Categories: Apologetics & Theology

Rediscovering Your Joy

Ben Godwin | January 24, 2019

(Barb Wire) – For many Christians serving God is a duty when it should be a delight. Billy Sunday said, “If you have no joy, there’s a leak in your Christianity somewhere.” Indeed, Christians should be the happiest people on the planet. A happy Christian is a strong Christian because “The joy of the Lord is your strength” (Neh. 8:10). As C. S. Lewis stated, “Joy is the serious business of heaven.”

Unfortunately, the Bible is perceived by some as a book of gloom and doom, rules and regulations, and super serious and dull theological issues. Consequently, God is viewed as a killjoy in heaven who doesn’t want people to have any fun. After all, God is somber, strictly business, and serving Him is drudgery, right? Wrong! That, my friend, is not an accurate picture of the Bible or the God who inspired it. The great revivalist John Wesley said, “Sour godliness is the devil’s religion . . . it originated among unhappy, semi-religious people who had just enough religion to make themselves miserable but not enough to do them any good.”

God is the source of true joy. We can’t have complete joy apart from Him. “In Your presence is fullness of joy; at Your right hand are pleasures forevermore” (Ps. 16:11). There is “fun” in sin, or no one would commit it, but it is short-lived, and the consequences take a terrible toll. You don’t have to drink alcohol, do drugs, gamble, or engage in illicit sex in order to have “fun.” It might surprise you how many joy-related words are found in the Bible. Words like “happy, glad(ness), joy, joyful(ly), joyous, rejoice(d), rejoicing, cheer, cheerful(ly), laugh(ed)” occur nearly 700 times combined in Scripture. Whoever said being a Christian is no fun is reading the wrong Bible.

God must have a sense of humor because He started the nation of Israel with a 100 year old impotent man (Abraham) and a 90 year old barren woman (Sarah). Isaac, their son’s name, means “laughter.” God promised them a son twenty-five years beforehand, but He waited until it was no longer humanly possible for them to conceive. Then God did the impossible, gave them Isaac, and restored joy and laughter to their lives. Proverbs 17:22 reminds us that “A merry heart does good, like medicine.” Thinking about how funny Abraham’s story is should give you a good dose.

Most Christians can quote Nehemiah 8:10—“The joy of the Lord is your strength”—but few know its historical context. The Israelites were a defeated, dejected, depressed people. They had just returned to their homeland after 70 years of Babylonian captivity eager to rebuild Jerusalem. Ezra, the Scribe, read the Law of Moses “from the morning until midday” (and you thought your preacher is long-winded). Many of these former captives had never heard the Law. When they realized how far short they had fallen from God’s expectations, they began to weep in despair. Ezra and Nehemiah calmed them down and told them not to weep but to rejoice. You see, wallowing in the misery of the past doesn’t help or change it. Instead, we should rejoice that God has given us a new beginning and focus on a brighter future.

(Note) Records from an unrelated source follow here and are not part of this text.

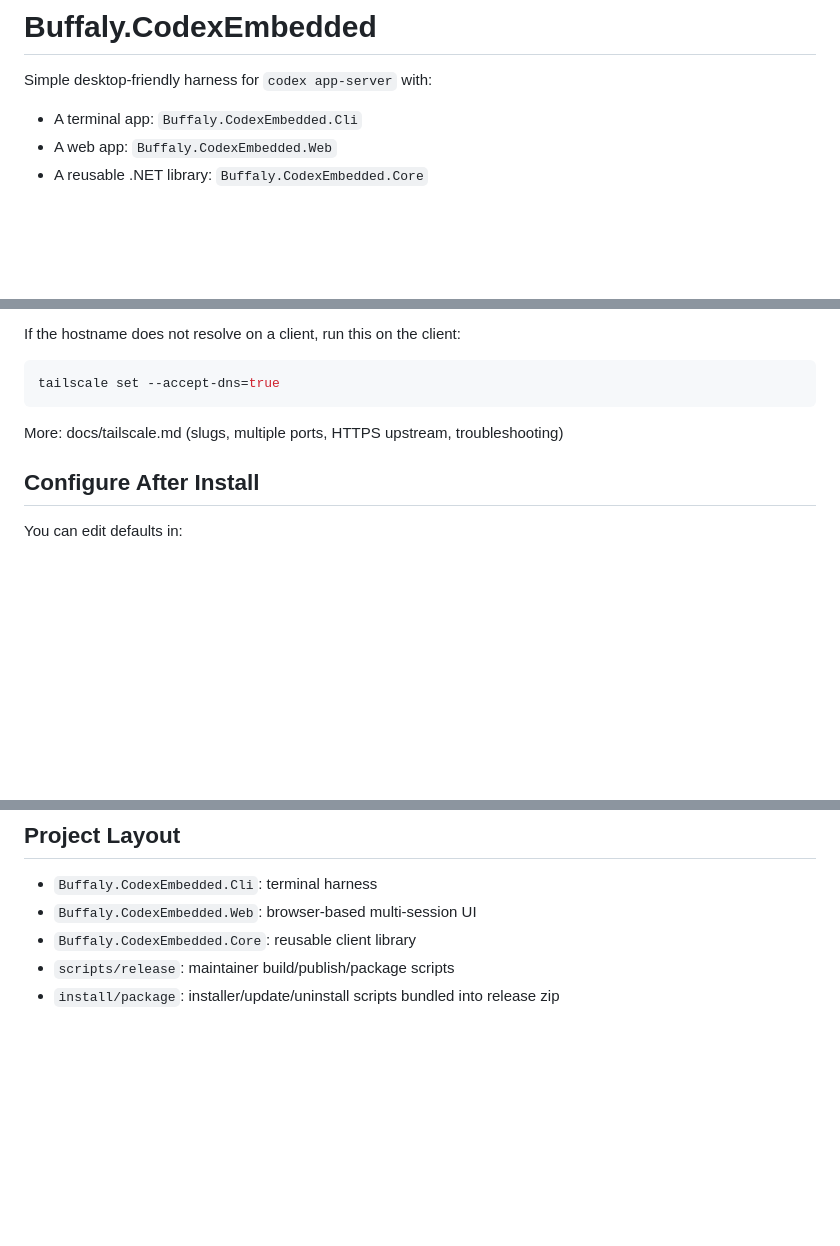
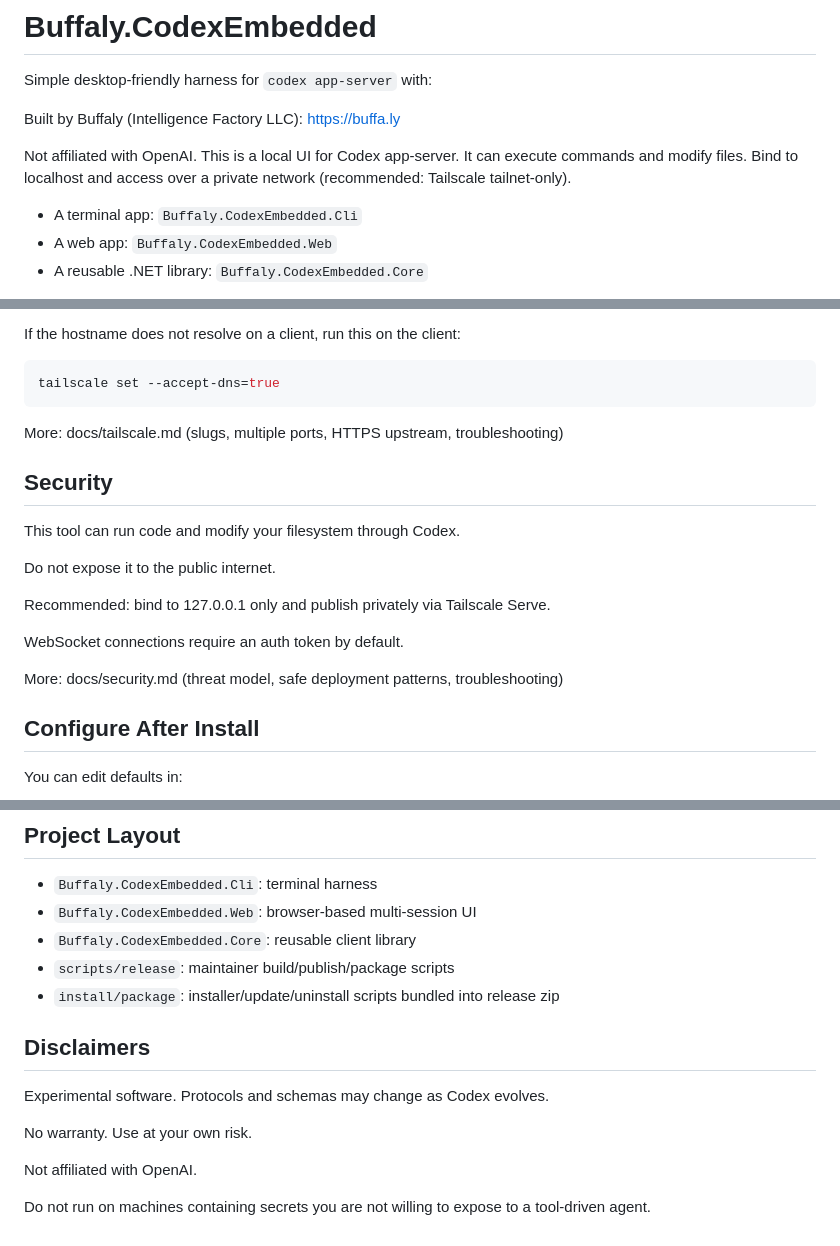
Before and after one commit to Intelligence-Factory-LLC/Buffaly.CodexEmbedded, a Markdown page: README.md, 3 parts joined by grey strips. Rendered like a GitHub page; blank space fills up the shorter version.

Commit message:
Add security disclaimers and Buffaly attribution

```diff
--- a/README.md
+++ b/README.md
@@ -1,6 +1,10 @@
 # Buffaly.CodexEmbedded
 
 Simple desktop-friendly harness for `codex app-server` with:
+
+Built by Buffaly (Intelligence Factory LLC): https://buffa.ly
+
+Not affiliated with OpenAI. This is a local UI for Codex app-server. It can execute commands and modify files. Bind to localhost and access over a private network (recommended: Tailscale tailnet-only).
 
 - A terminal app: `Buffaly.CodexEmbedded.Cli`
 - A web app: `Buffaly.CodexEmbedded.Web`
@@ -80,6 +84,18 @@ tailscale set --accept-dns=true
 
 More: docs/tailscale.md (slugs, multiple ports, HTTPS upstream, troubleshooting)
 
+## Security
+
+This tool can run code and modify your filesystem through Codex.
+
+Do not expose it to the public internet.
+
+Recommended: bind to 127.0.0.1 only and publish privately via Tailscale Serve.
+
+WebSocket connections require an auth token by default.
+
+More: docs/security.md (threat model, safe deployment patterns, troubleshooting)
+
 ## Configure After Install
 
 You can edit defaults in:
@@ -153,3 +169,13 @@ Workflow: `.github/workflows/release.yml`
 - `Buffaly.CodexEmbedded.Core`: reusable client library
 - `scripts/release`: maintainer build/publish/package scripts
 - `install/package`: installer/update/uninstall scripts bundled into release zip
+
+## Disclaimers
+
+Experimental software. Protocols and schemas may change as Codex evolves.
+
+No warranty. Use at your own risk.
+
+Not affiliated with OpenAI.
+
+Do not run on machines containing secrets you are not willing to expose to a tool-driven agent.
```
Also changed, not shown: docs/security.md (added, +63 -0 lines).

The Psalmist David enjoyed his walk with God perhaps more than any other Bible character, but he temporarily lost his joy due to compromise. When he repented for his adultery with Bathsheba, David prayed, “Restore unto me the joy of my salvation (Ps. 51:12). Condemnation lifted and his joy returned. Later, he wrote, “I was glad when they said to me, let us go into the house of the Lord” (Ps. 122:1). Then he urged his readers to “Serve the lord with gladness (Ps. 100:2). Serving God should be our delight not merely our duty!

As believers, we don’t have to go to church, read the Bible, pray, or give offerings—we get to! It’s a privilege to serve God. Joy is one of the surest signs of the presence of God. Joy, a fruit of the Holy Spirit, is an evidence of a Spirit-filled life. One author noted, “Joy is the flag that flies over the castle of the heart telling us that the King is in residence.” When the Queen of England stays at Buckingham Palace, the British flag flies proudly to signify her presence. If the King of Kings is living in our hearts, joy should be a main indicator of His presence.

True joy doesn’t result from things or circumstances. Joy is not the absence of trouble, but the presence of Christ. Jesus never promised trouble-free living. In fact, He predicted the opposite, “In the world you will have tribulation; but be of good cheer, I have overcome the world” (Jn. 16:33). To quote C. S. Lewis again, “Don’t let your happiness depend on something you may lose.” New things may bring a temporary sense of happiness, but alas the newness wears off, the payment book arrives, and buyer’s remorse sets in. Lasting joy is not tied to material things but to a vibrant relationship with the One who is our source of joy! So take time to rediscover your joy, and learn to “Enjoy the journey while you’re getting where you’re going?”

The opinions expressed by columnists are their own and do not necessarily represent the views of Barb Wire.